▶ Task to complete
Each line below is to be copied exactly; images do not go into the copy.

=======

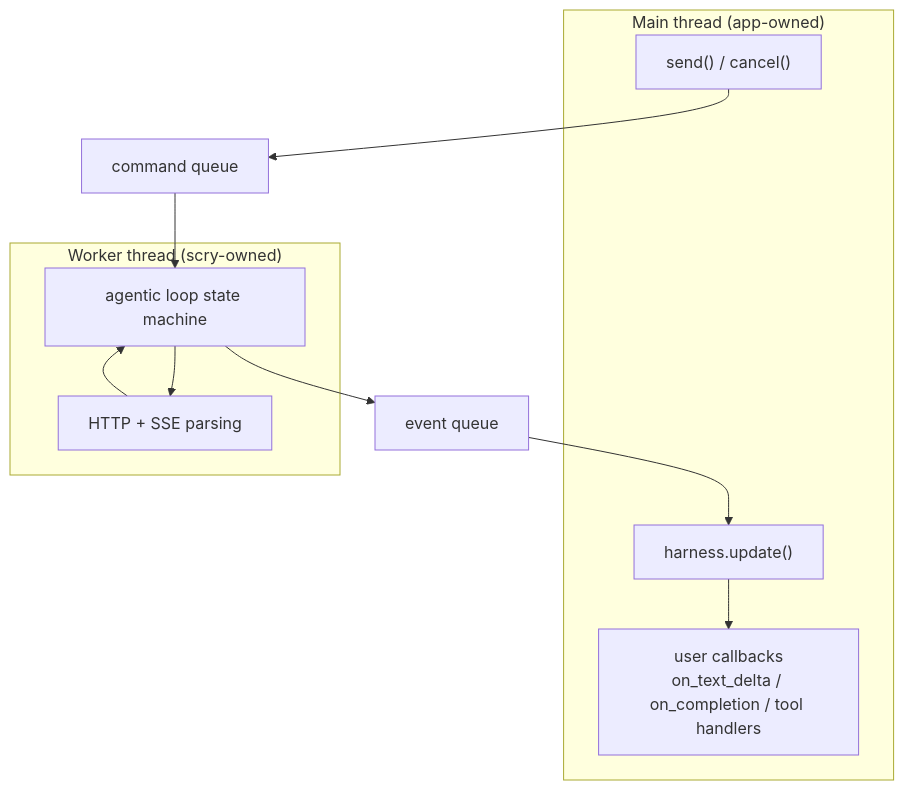
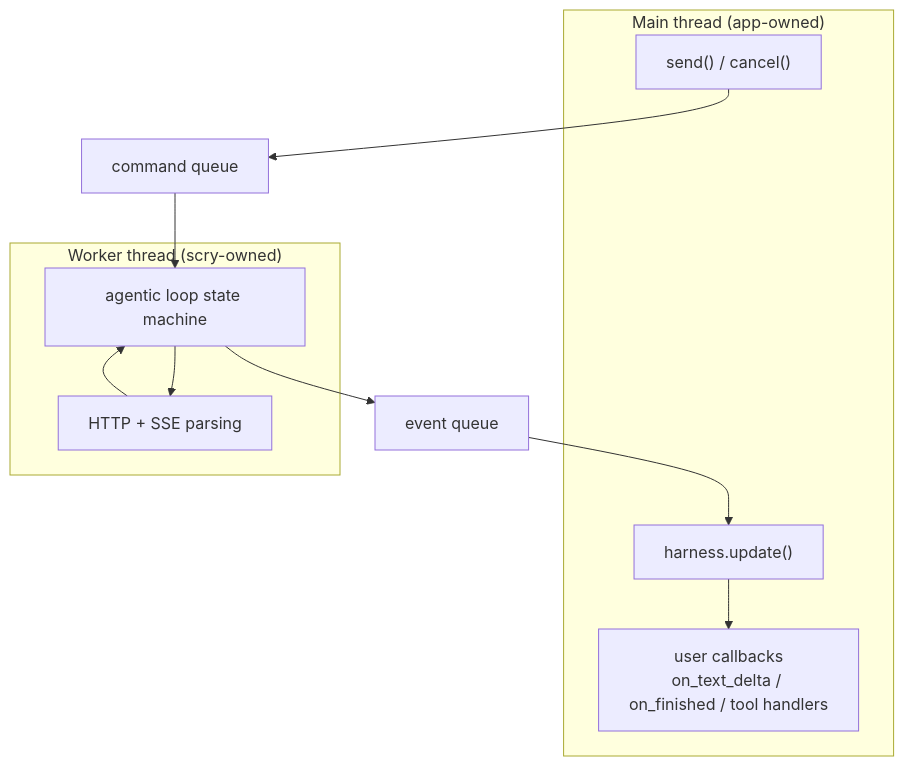
The third of 3 diagrams in DESIGN.md (crybo-rybo/scry), drawn with Mermaid before and after one commit. The commit also changed other lines of this file and 15 other files, not shown here.

````diff
--- a/DESIGN.md
+++ b/DESIGN.md
@@ -188,19 +204,19 @@
 ```mermaid
 graph TB
     subgraph MT["Main thread (app-owned)"]
         U["harness.update()"]
-        CB["user callbacks<br/>on_text_delta / on_completion / tool handlers"]
+        CB["user callbacks<br/>on_text_delta / on_finished / tool handlers"]
         S["send() / cancel()"]
     end
     subgraph WT["Worker thread (scry-owned)"]
         HTTP["HTTP + SSE parsing"]
         AL["agentic loop state machine"]
     end
     EQ["event queue"]
     CQ["command queue"]
 
     S --> CQ --> AL
     AL --> HTTP
     HTTP --> AL
     AL --> EQ --> U --> CB
 ```
````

=======

▶ Exercise result
The third of 3 diagrams in DESIGN.md (crybo-rybo/scry), drawn with Mermaid before and after one commit. The commit also changed other lines of this file and 15 other files, not shown here.

````diff
--- a/DESIGN.md
+++ b/DESIGN.md
@@ -188,19 +204,19 @@
 ```mermaid
 graph TB
     subgraph MT["Main thread (app-owned)"]
         U["harness.update()"]
-        CB["user callbacks<br/>on_text_delta / on_completion / tool handlers"]
+        CB["user callbacks<br/>on_text_delta / on_finished / tool handlers"]
         S["send() / cancel()"]
     end
     subgraph WT["Worker thread (scry-owned)"]
         HTTP["HTTP + SSE parsing"]
         AL["agentic loop state machine"]
     end
     EQ["event queue"]
     CQ["command queue"]
 
     S --> CQ --> AL
     AL --> HTTP
     HTTP --> AL
     AL --> EQ --> U --> CB
 ```
````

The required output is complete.